(Beginning of SUPPLIED INFORMATION)

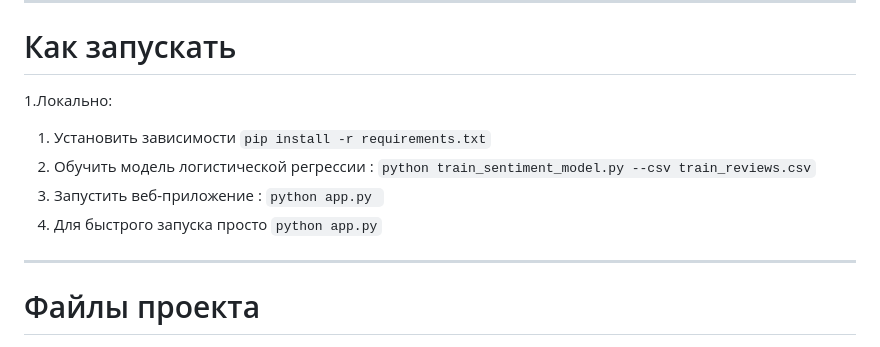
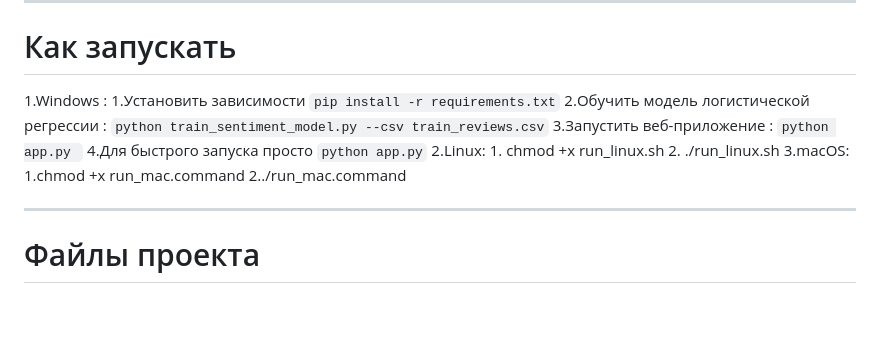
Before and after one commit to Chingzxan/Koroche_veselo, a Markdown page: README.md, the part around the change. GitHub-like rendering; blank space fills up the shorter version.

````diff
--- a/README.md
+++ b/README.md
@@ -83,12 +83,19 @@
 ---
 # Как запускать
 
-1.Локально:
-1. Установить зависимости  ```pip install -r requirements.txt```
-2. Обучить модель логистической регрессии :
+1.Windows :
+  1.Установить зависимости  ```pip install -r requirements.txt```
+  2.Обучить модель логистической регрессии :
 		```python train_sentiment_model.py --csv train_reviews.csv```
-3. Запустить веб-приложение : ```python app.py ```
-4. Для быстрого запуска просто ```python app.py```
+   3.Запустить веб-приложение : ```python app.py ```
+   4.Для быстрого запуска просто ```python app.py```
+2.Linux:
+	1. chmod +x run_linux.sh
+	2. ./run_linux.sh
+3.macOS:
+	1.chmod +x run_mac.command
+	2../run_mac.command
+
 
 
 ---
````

(End of SUPPLIED INFORMATION)

TASK GOAL
Repeat the data verbatim, excluding all pictures.

TASK RESPONSE
Before and after one commit to Chingzxan/Koroche_veselo, a Markdown page: README.md, the part around the change. GitHub-like rendering; blank space fills up the shorter version.

````diff
--- a/README.md
+++ b/README.md
@@ -83,12 +83,19 @@
 ---
 # Как запускать
 
-1.Локально:
-1. Установить зависимости  ```pip install -r requirements.txt```
-2. Обучить модель логистической регрессии :
+1.Windows :
+  1.Установить зависимости  ```pip install -r requirements.txt```
+  2.Обучить модель логистической регрессии :
 		```python train_sentiment_model.py --csv train_reviews.csv```
-3. Запустить веб-приложение : ```python app.py ```
-4. Для быстрого запуска просто ```python app.py```
+   3.Запустить веб-приложение : ```python app.py ```
+   4.Для быстрого запуска просто ```python app.py```
+2.Linux:
+	1. chmod +x run_linux.sh
+	2. ./run_linux.sh
+3.macOS:
+	1.chmod +x run_mac.command
+	2../run_mac.command
+
 
 
 ---
````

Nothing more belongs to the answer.